Donald Trump’s presidency has never been short of controversy and antagonism particularly in the field of trade. His tweets have displayed particular ire at so-called terrible trade deals.
The growth of global trade has been one of the successes of the global economy in recent decades. Between 1980 and 2011 trade between developing countries more than tripled. Today the sum of exports and imports across nations is higher than 50% of global production.
It is then quite disappointing that the President of the United States the world’s largest economy should embark on a series of provocative moves to withdraw or disassemble trade agreements that had generally served the world well. How much the Administration disrupts global trade through re-negotiation may have far-reaching consequences for individual sectors and countries, and global growth
The TPP was an expansion of the trans-pacific strategic economic partnership agreement signed by Brunei, Chile, New Zealand, and Singapore in 2005. Other countries joined over time, including the United States. However, in 2017 the US withdrew from the agreements leaving the original four countries plus Canada, Japan, Malaysia, Mexico, Peru and Vietnam to sign an agreement in January 2018.
Trump’s disruption to TPP
The US has withdrawn from the Transpacific Partnership (TPP), a deal which would have governed the trade rules and practices of 12 countries and 40% of global GDP. Ironically commentators often saw it as a back-door route for the US to limit the influence of China over Asian trade.
Consequences of Donald Trump’s disruption – China takes the lead
The APEC meeting decided to press ahead with TPP. It now covers 11 members accounting for 15% of global GDP.
Separately, China has pressed ahead with a 16-country trade deal called Regional Comprehensive Partnership (RCEP). Discussions have been ongoing since 2012 and included mostly countries from Asia and Oceania. RCEP Includes countries that account for 3.5 billion people and 24% of the global economy. Six of those countries Japan, Australia, New Zealand, Brunei, Malaysia, Singapore and Vietnam are also part of TPP.
RCEP is complimentary to China’s “One Belt One Road” (OBOR) strategy. OBOR provides the network of physical infrastructure while RCEP will generate the trade agreements that should allow for products to flow freely through that infrastructure.
The agreement aimed to eliminate trade barriers between the U.S. Canada and Mexico. The parties implemented the agreement on January 1, 1994. While Donald Trump’s bellicose comments have disrupted the agreement, there was already a widespread feeling that the trade policy needed updating. NAFTA renegotiations have reached their sixth and penultimate round.
Trump’s disruption to NAFTA
“worst trade deal ever made” – Donald J. Trump August 2017
- The Trump administration wants to lower the trade deficit between the United States and Mexico.
- Trump wants products that are traded duty-free between the three countries to be produced with a greater US content.
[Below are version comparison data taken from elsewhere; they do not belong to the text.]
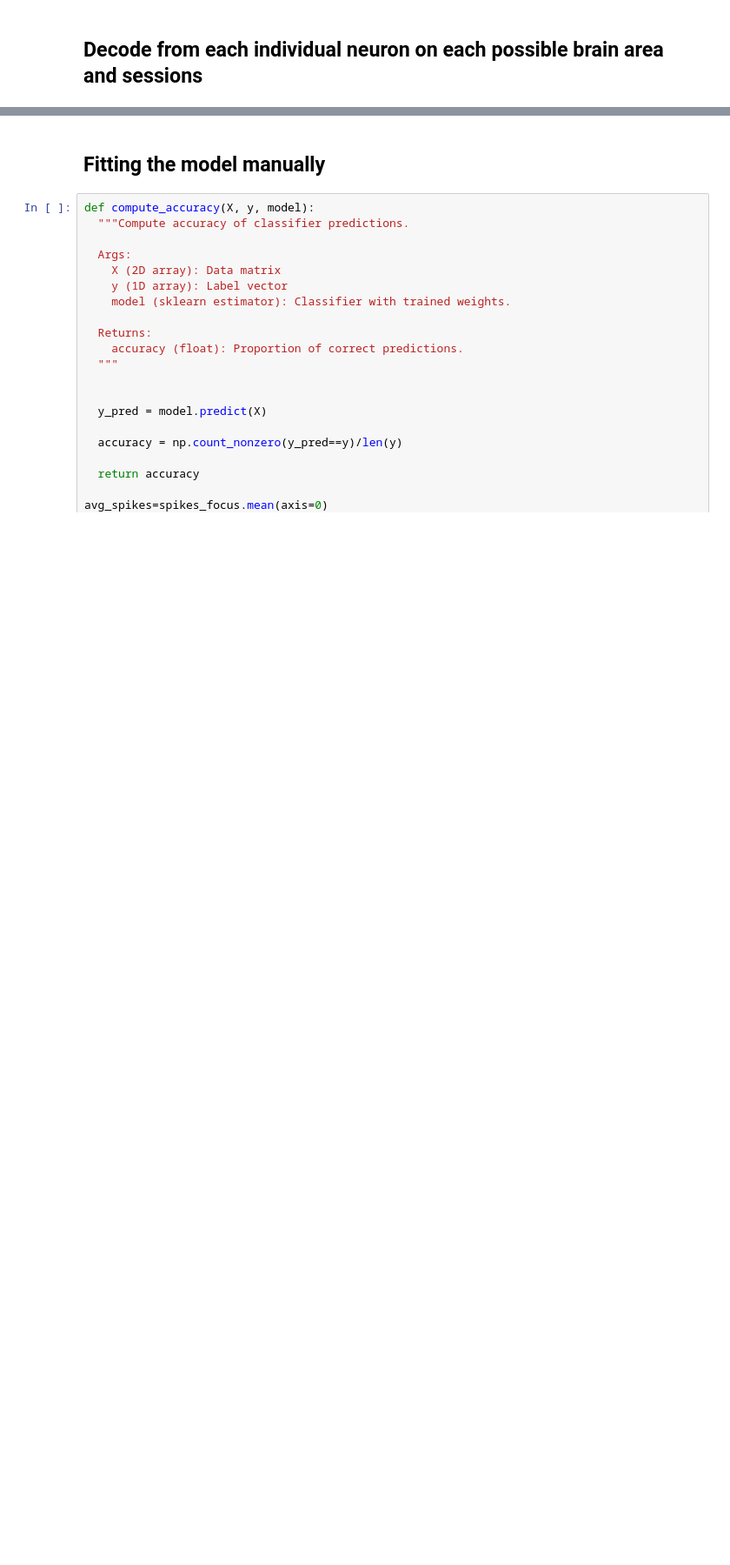
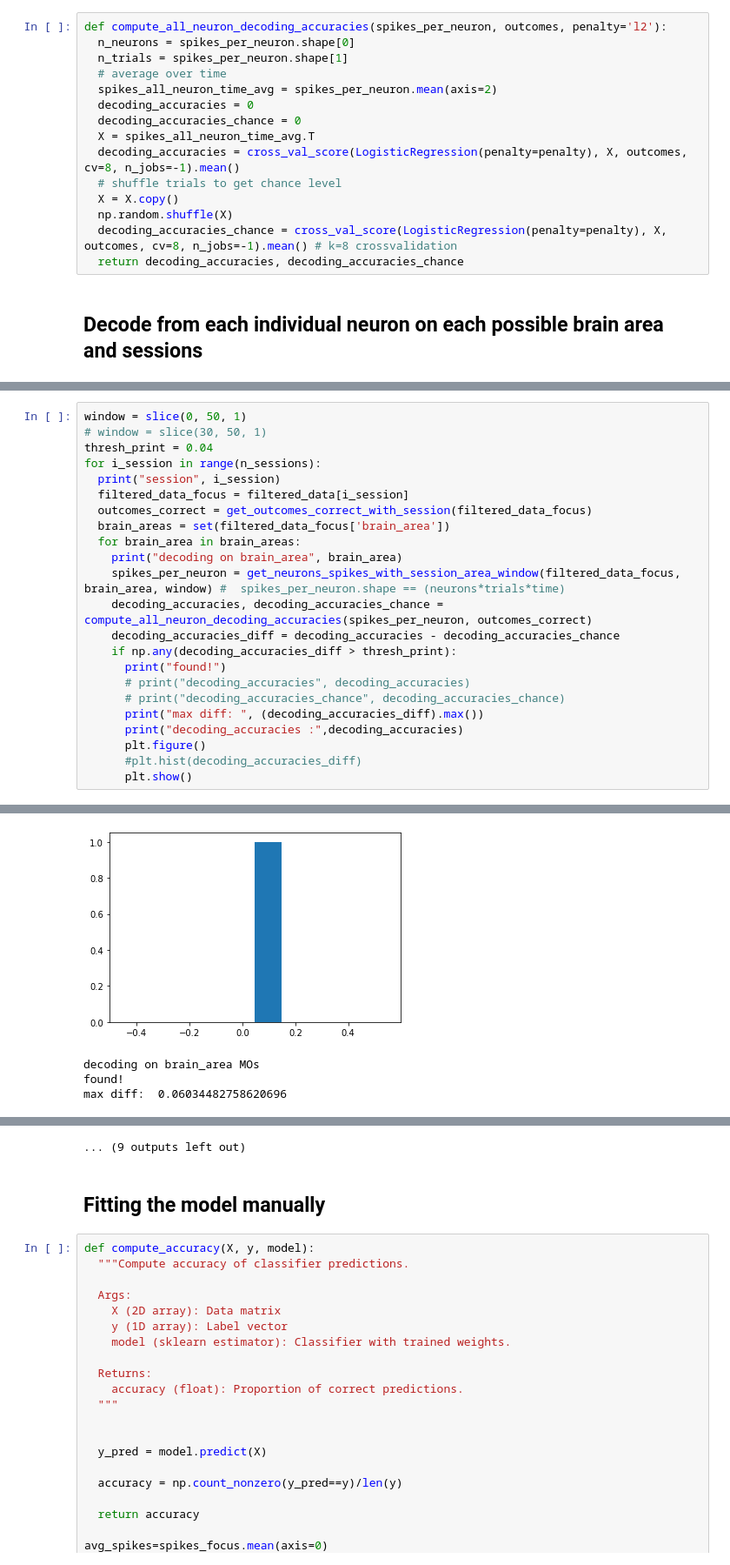
Before and after one commit to cedricfoucault/scarletbutterfly, a Jupyter notebook: scarletbutterfly_decoding_steinmetz.ipynb, the cells around one changed output, grey strips where cells are left out. Shown at 87% size. Cells and saved outputs as stored; diff of their text form; blank space fills up the shorter version.

```diff
--- a/scarletbutterfly_decoding_steinmetz.ipynb
+++ b/scarletbutterfly_decoding_steinmetz.ipynb
@@ -213,5 +215,20 @@ def compute_single_neuron_decoding_accuracies(spikes_per_neuron, outcomes, penal
     np.random.shuffle(X)
     decoding_accuracies_chance[i_neuron] = cross_val_score(LogisticRegression(penalty=penalty), X, outcomes, cv=8, n_jobs=-1).mean() # k=8 crossvalidation
   return decoding_accuracies, decoding_accuracies_chance
+# %%
+def compute_all_neuron_decoding_accuracies(spikes_per_neuron, outcomes, penalty='l2'):
+  n_neurons = spikes_per_neuron.shape[0]
+  n_trials = spikes_per_neuron.shape[1]
+  # average over time
+  spikes_all_neuron_time_avg = spikes_per_neuron.mean(axis=2)
+  decoding_accuracies = 0
+  decoding_accuracies_chance = 0
+  X = spikes_all_neuron_time_avg.T
+  decoding_accuracies = cross_val_score(LogisticRegression(penalty=penalty), X, outcomes, cv=8, n_jobs=-1).mean()
+  # shuffle trials to get chance level
+  X = X.copy()
+  np.random.shuffle(X)
+  decoding_accuracies_chance = cross_val_score(LogisticRegression(penalty=penalty), X, outcomes, cv=8, n_jobs=-1).mean() # k=8 crossvalidation
+  return decoding_accuracies, decoding_accuracies_chance
 # %% [markdown]
 ## Decode from each individual neuron on each possible brain area and sessions
@@ -321,0 +268,24 @@ max diff:  0.09439655172413786
+# %%
+window = slice(0, 50, 1)
+# window = slice(30, 50, 1)
+thresh_print = 0.04
+for i_session in range(n_sessions):
+  print("session", i_session)
+  filtered_data_focus = filtered_data[i_session]
+  outcomes_correct = get_outcomes_correct_with_session(filtered_data_focus)
+  brain_areas = set(filtered_data_focus['brain_area'])
+  for brain_area in brain_areas:
+    print("decoding on brain_area", brain_area)
+    spikes_per_neuron = get_neurons_spikes_with_session_area_window(filtered_data_focus, brain_area, window) #  spikes_per_neuron.shape == (neurons*trials*time)
+    decoding_accuracies, decoding_accuracies_chance = compute_all_neuron_decoding_accuracies(spikes_per_neuron, outcomes_correct)
+    decoding_accuracies_diff = decoding_accuracies - decoding_accuracies_chance
+    if np.any(decoding_accuracies_diff > thresh_print):
+      print("found!")
+      # print("decoding_accuracies", decoding_accuracies)
+      # print("decoding_accuracies_chance", decoding_accuracies_chance)
+      print("max diff: ", (decoding_accuracies_diff).max())
+      print("decoding_accuracies :",decoding_accuracies)
+      plt.figure()
+      #plt.hist(decoding_accuracies_diff)
+      plt.show()
+# %% [output]
@@ -321,0 +309,4 @@ max diff:  0.09439655172413786
+[figure, added]
+decoding on brain_area MOs
+found!
+max diff:  0.06034482758620696
@@ -322,3 +363,4 @@ max diff:  0.09439655172413786
+... (9 outputs left out)
 # %% [markdown]
 ## Fitting the model manually
 # %%
```
Also changed, not shown: parts of 19 cells of this notebook.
- The Trump administration has proposed a 20-35% border tariff with Mexico
- The administration wants an end to the dispute resolution panel
- They wish to see a five-year sunset clause that would necessitate renegotiation of the agreement every five years.
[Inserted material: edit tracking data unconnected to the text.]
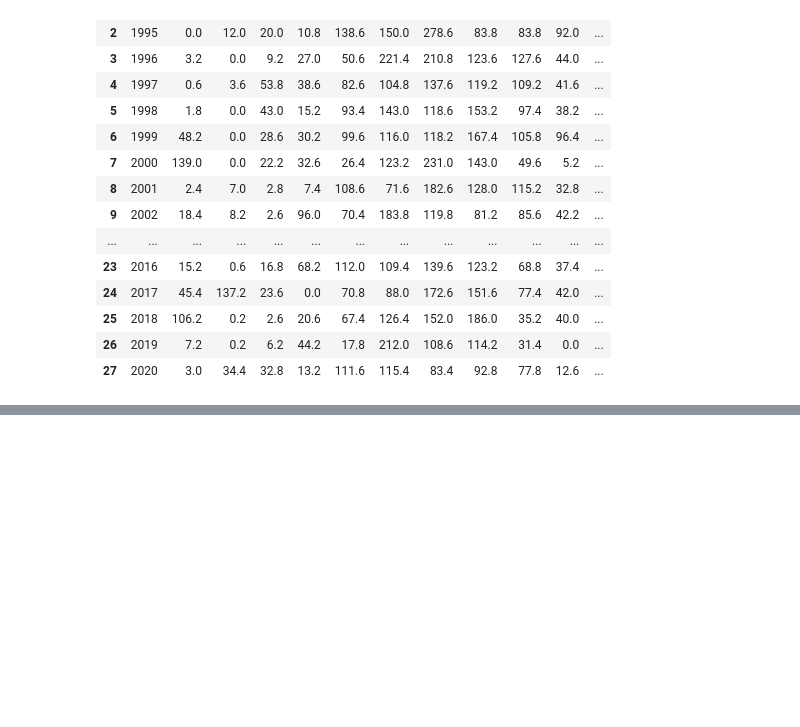
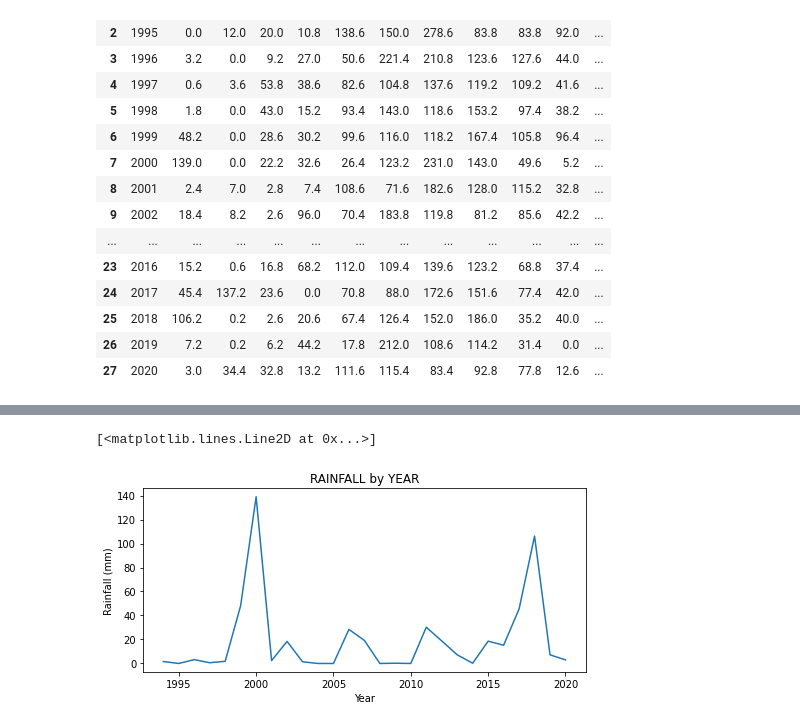
Before and after one commit to DaveWates/Extended-Learning-Portfolio, a Jupyter notebook: Rainfall.ipynb, the cells around one changed output, grey strips where cells are left out. Cells and saved outputs as stored; diff of their text form; code cells hidden in the pictures; blank space fills up the shorter version.

Commit message:
More work on rainfall

```diff
--- a/Rainfall.ipynb
+++ b/Rainfall.ipynb
@@ -207,0 +317,10 @@ ave_Yrly_RF()
+# %%
+
+data = np.genfromtxt("rainfall.csv", delimiter=",", names=["x", "y"])
+plt.title ("RAINFALL by YEAR")
+plt.xlabel("Year")
+plt.ylabel("Rainfall (mm)")
+plt.plot(data['x'], data['y'])
+# %% [output]
+[<matplotlib.lines.Line2D at 0x...>]
+[figure, added]
```
Also changed, not shown: parts of 8 cells of this notebook.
- Trump has asked for the end of the maquiladora program. The program allows US companies to set up manufacturing in Mexico to assemble and finish products that are then re-exported back to the US. The maquiladoras program is thought to be responsible for 65% of Mexican exports and employ 30% of Mexico’s workforce.
- It is possible that President Trump could unilaterally pull the US out of the agreement without congressional approval.
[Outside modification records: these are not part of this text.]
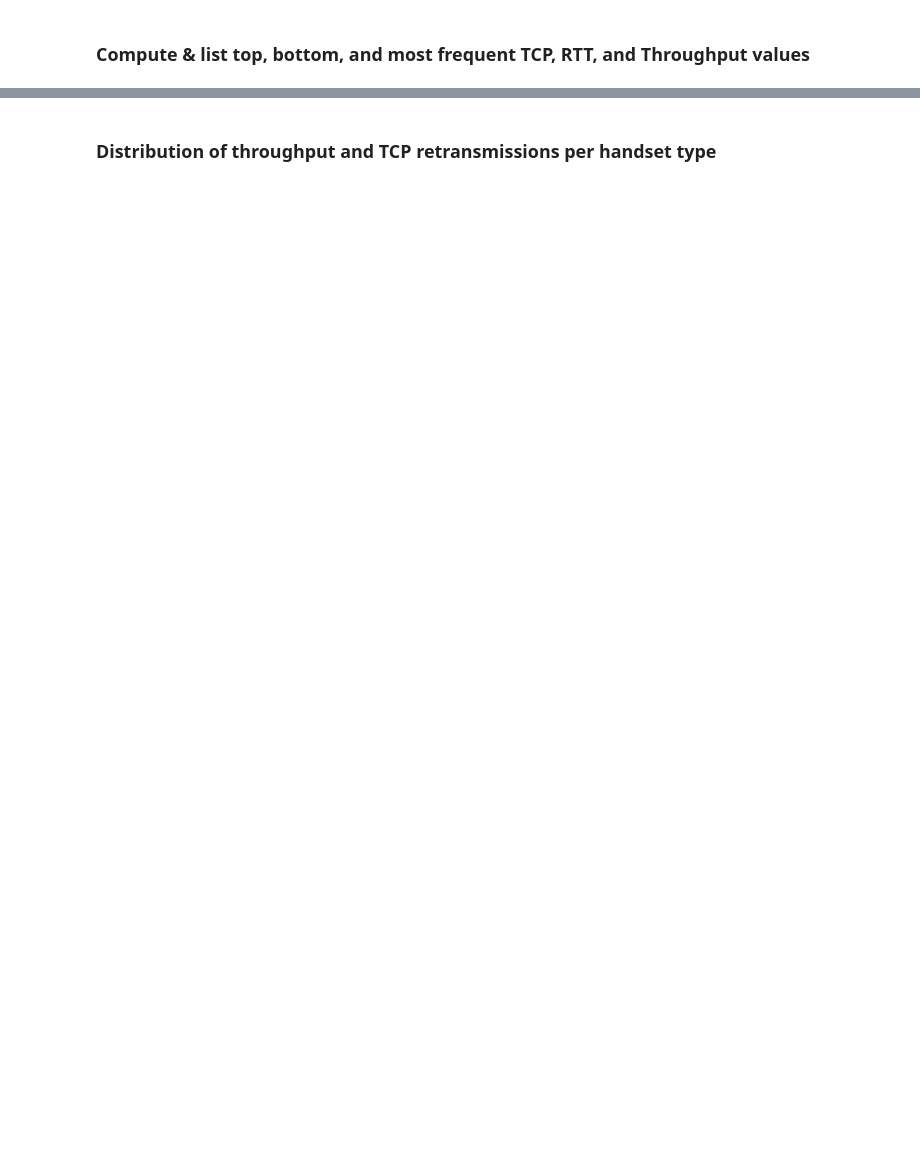
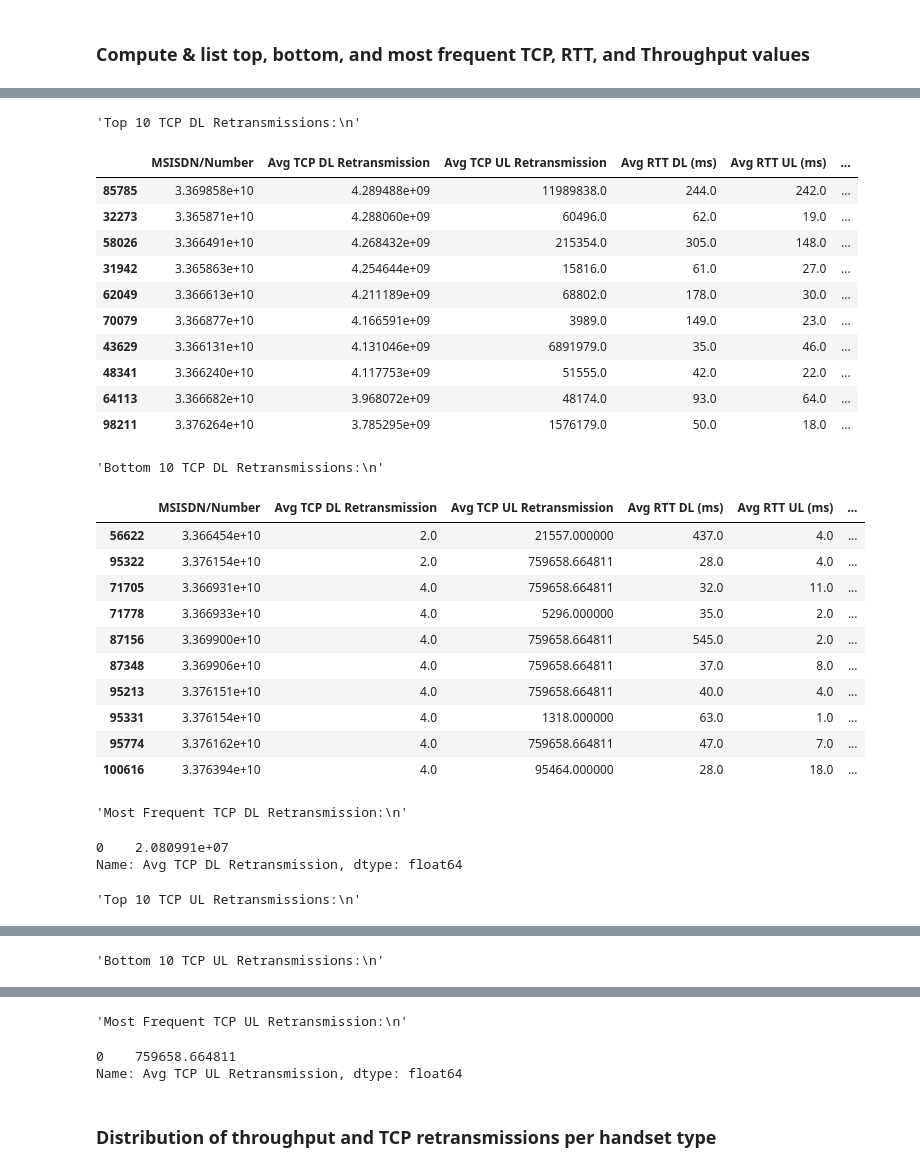
Before and after one commit to yohannestayez/Telecommunication-dataset-analysis, a Jupyter notebook: notebooks/Task3.ipynb, the cells around one changed output, grey strips where cells are left out. Cells and saved outputs as stored; diff of their text form; code cells hidden in the pictures; blank space fills up the shorter version.

Commit message:
task3 update

```diff
--- a/notebooks/Task3.ipynb
+++ b/notebooks/Task3.ipynb
@@ -46,0 +7,4 @@ print(df.head())
+# %%
+
+df=fetch_data('telecom', 'postgres', 'root' , 'localhost', 'xdr_data')
+display(df.head())
@@ -66,30 +38,3 @@ Index(['Bearer Id', 'Start', 'Start ms', 'End', 'End ms', 'Dur. (ms)', 'IMSI',
       dtype='object')
 # %% [markdown]
 ### Handle missing values and aggregate per customer
-# %%
-# Task 3.1 -
-# Fill missing values with the mean for TCP Retransmission, RTT, and Throughput
-df['TCP DL Retrans. Vol (Bytes)'].fillna(df['TCP DL Retrans. Vol (Bytes)'].mean(), inplace=True)
-df['TCP UL Retrans. Vol (Bytes)'].fillna(df['TCP UL Retrans. Vol (Bytes)'].mean(), inplace=True)
-df['Avg RTT DL (ms)'].fillna(df['Avg RTT DL (ms)'].mean(), inplace=True)
-df['Avg RTT UL (ms)'].fillna(df['Avg RTT UL (ms)'].mean(), inplace=True)
-df['Avg Bearer TP DL (kbps)'].fillna(df['Avg Bearer TP DL (kbps)'].mean(), inplace=True)
-df['Avg Bearer TP UL (kbps)'].fillna(df['Avg Bearer TP UL (kbps)'].mean(), inplace=True)
-
-# Aggregate per customer
-agg_data = df.groupby('MSISDN/Number').agg({
-    'TCP DL Retrans. Vol (Bytes)': 'mean',
-    'TCP UL Retrans. Vol (Bytes)': 'mean',
-    'Avg RTT DL (ms)': 'mean',
-    'Avg RTT UL (ms)': 'mean',
-    'Avg Bearer TP DL (kbps)': 'mean',
-    'Avg Bearer TP UL (kbps)': 'mean',
-    'Handset Type': 'first'
-}).reset_index()
-
-# Rename columns for clarity
-agg_data.columns = ['MSISDN/Number', 'Avg TCP DL Retransmission', 'Avg TCP UL Retransmission',
-                    'Avg RTT DL (ms)', 'Avg RTT UL (ms)', 'Avg Throughput DL (kbps)',
-                    'Avg Throughput UL (kbps)', 'Handset Type']
-
-print(agg_data.head())
@@ -133,0 +41,3 @@ For example, when doing 'df[col].method(value, inplace=True)', try using 'df.met
+# %%
+agg_data = process_telecom_data(df)
+display(agg_data.head())
@@ -169,0 +70,39 @@ Name: Avg TCP DL Retransmission, dtype: float64
+# %%
+tcp_results = analyze_tcp_retransmissions(agg_data)
+
+display("Top 10 TCP DL Retransmissions:\n", tcp_results["top_tcp_dl"])
+display("Bottom 10 TCP DL Retransmissions:\n", tcp_results["bottom_tcp_dl"])
+display("Most Frequent TCP DL Retransmission:\n", tcp_results["most_frequent_tcp_dl"])
+
+display("Top 10 TCP UL Retransmissions:\n", tcp_results["top_tcp_ul"])
+display("Bottom 10 TCP UL Retransmissions:\n", tcp_results["bottom_tcp_ul"])
+display("Most Frequent TCP UL Retransmission:\n", tcp_results["most_frequent_tcp_ul"])
+# %% [output]
+'Top 10 TCP DL Retransmissions:\n'
+|  | MSISDN/Number | Avg TCP DL Retransmission | Avg TCP UL Retransmission | Avg RTT DL (ms) | Avg RTT UL (ms) | ... |
+| 85785 | 3.369858e+10 | 4.289488e+09 | 11989838.0 | 244.0 | 242.0 | ... |
+| 32273 | 3.365871e+10 | 4.288060e+09 | 60496.0 | 62.0 | 19.0 | ... |
+| 58026 | 3.366491e+10 | 4.268432e+09 | 215354.0 | 305.0 | 148.0 | ... |
+| 31942 | 3.365863e+10 | 4.254644e+09 | 15816.0 | 61.0 | 27.0 | ... |
+| 62049 | 3.366613e+10 | 4.211189e+09 | 68802.0 | 178.0 | 30.0 | ... |
+| 70079 | 3.366877e+10 | 4.166591e+09 | 3989.0 | 149.0 | 23.0 | ... |
+| 43629 | 3.366131e+10 | 4.131046e+09 | 6891979.0 | 35.0 | 46.0 | ... |
+| 48341 | 3.366240e+10 | 4.117753e+09 | 51555.0 | 42.0 | 22.0 | ... |
+| 64113 | 3.366682e+10 | 3.968072e+09 | 48174.0 | 93.0 | 64.0 | ... |
+| 98211 | 3.376264e+10 | 3.785295e+09 | 1576179.0 | 50.0 | 18.0 | ... |
+'Bottom 10 TCP DL Retransmissions:\n'
+|  | MSISDN/Number | Avg TCP DL Retransmission | Avg TCP UL Retransmission | Avg RTT DL (ms) | Avg RTT UL (ms) | ... |
+| 56622 | 3.366454e+10 | 2.0 | 21557.000000 | 437.0 | 4.0 | ... |
+| 95322 | 3.376154e+10 | 2.0 | 759658.664811 | 28.0 | 4.0 | ... |
+| 71705 | 3.366931e+10 | 4.0 | 759658.664811 | 32.0 | 11.0 | ... |
+| 71778 | 3.366933e+10 | 4.0 | 5296.000000 | 35.0 | 2.0 | ... |
+| 87156 | 3.369900e+10 | 4.0 | 759658.664811 | 545.0 | 2.0 | ... |
+| 87348 | 3.369906e+10 | 4.0 | 759658.664811 | 37.0 | 8.0 | ... |
+| 95213 | 3.376151e+10 | 4.0 | 759658.664811 | 40.0 | 4.0 | ... |
+| 95331 | 3.376154e+10 | 4.0 | 1318.000000 | 63.0 | 1.0 | ... |
+| 95774 | 3.376162e+10 | 4.0 | 759658.664811 | 47.0 | 7.0 | ... |
+| 100616 | 3.376394e+10 | 4.0 | 95464.000000 | 28.0 | 18.0 | ... |
+'Most Frequent TCP DL Retransmission:\n'
+0    2.080991e+07
+Name: Avg TCP DL Retransmission, dtype: float64
+'Top 10 TCP UL Retransmissions:\n'
@@ -169,0 +120 @@ Name: Avg TCP DL Retransmission, dtype: float64
+'Bottom 10 TCP UL Retransmissions:\n'
@@ -170,2 +132,5 @@ Name: Avg TCP DL Retransmission, dtype: float64
+'Most Frequent TCP UL Retransmission:\n'
+0    759658.664811
+Name: Avg TCP UL Retransmission, dtype: float64
 # %% [markdown]
 ### Distribution of throughput and TCP retransmissions per handset type
```
Also changed, not shown: parts of 14 cells of this notebook, 1 other file.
Consequences of Donald Trump’s disruption– still hope that sense will prevail
In Canada, the uncertainty about the future direction of NAFTA has led to business worry. However, commentators believe that were NAFTA to collapse; there would be six months grace during which Canada could negotiate most favourable nation status with the US. MFN would lead to an average 3.5% tariff on goods and services from Canada to the US something unlikely to materially change Canada’s competitiveness.
In January 2018, there were noises that Donald Trump would unilaterally pull out of NAFTA. However, with the stock market recently wobbling, he may now be more circumspect at pulling out given that many believe it could lead to further downside risk in financial markets. The US is mindful that Mexican politics could get in the way of the negotiations if the talks drag on until summer. The Mexican election is on 1st July 2018 and the Presidential election in December.
Should the worse happen, trade experts expect that Mexico would turn to agreements with other South American countries to increase trade. However, the immediate impact on the Mexican economy could be devastating with higher inflation and significant job losses.
A recent Reuters poll found that only 4 out of 45 economists thought the deal would be terminated.
More recently the Trump administration has imposed some unilateral focussed tariffs on Chinese solar panels and South Korean washing machines.
As a final thought, note that the starting point for Donald Trump’s aggression on trade is his supposition that the high trade deficit the US continues to run is because the rest of the world is unfairly exporting goods and services to the US. But as Steve Hank points out, in a very pointed article in Forbes, that the trade deficit is domestically generated not by those supposed unscrupulous companies people in other countries. The US has for decades run a domestic surplus where domestic spending outstrips domestic incomes. If the country wants to spend beyond its means and fund it with borrowings from abroad it might have the courtesy of buying their goods and services!
Some useful links
This article was attributed and provided by PG International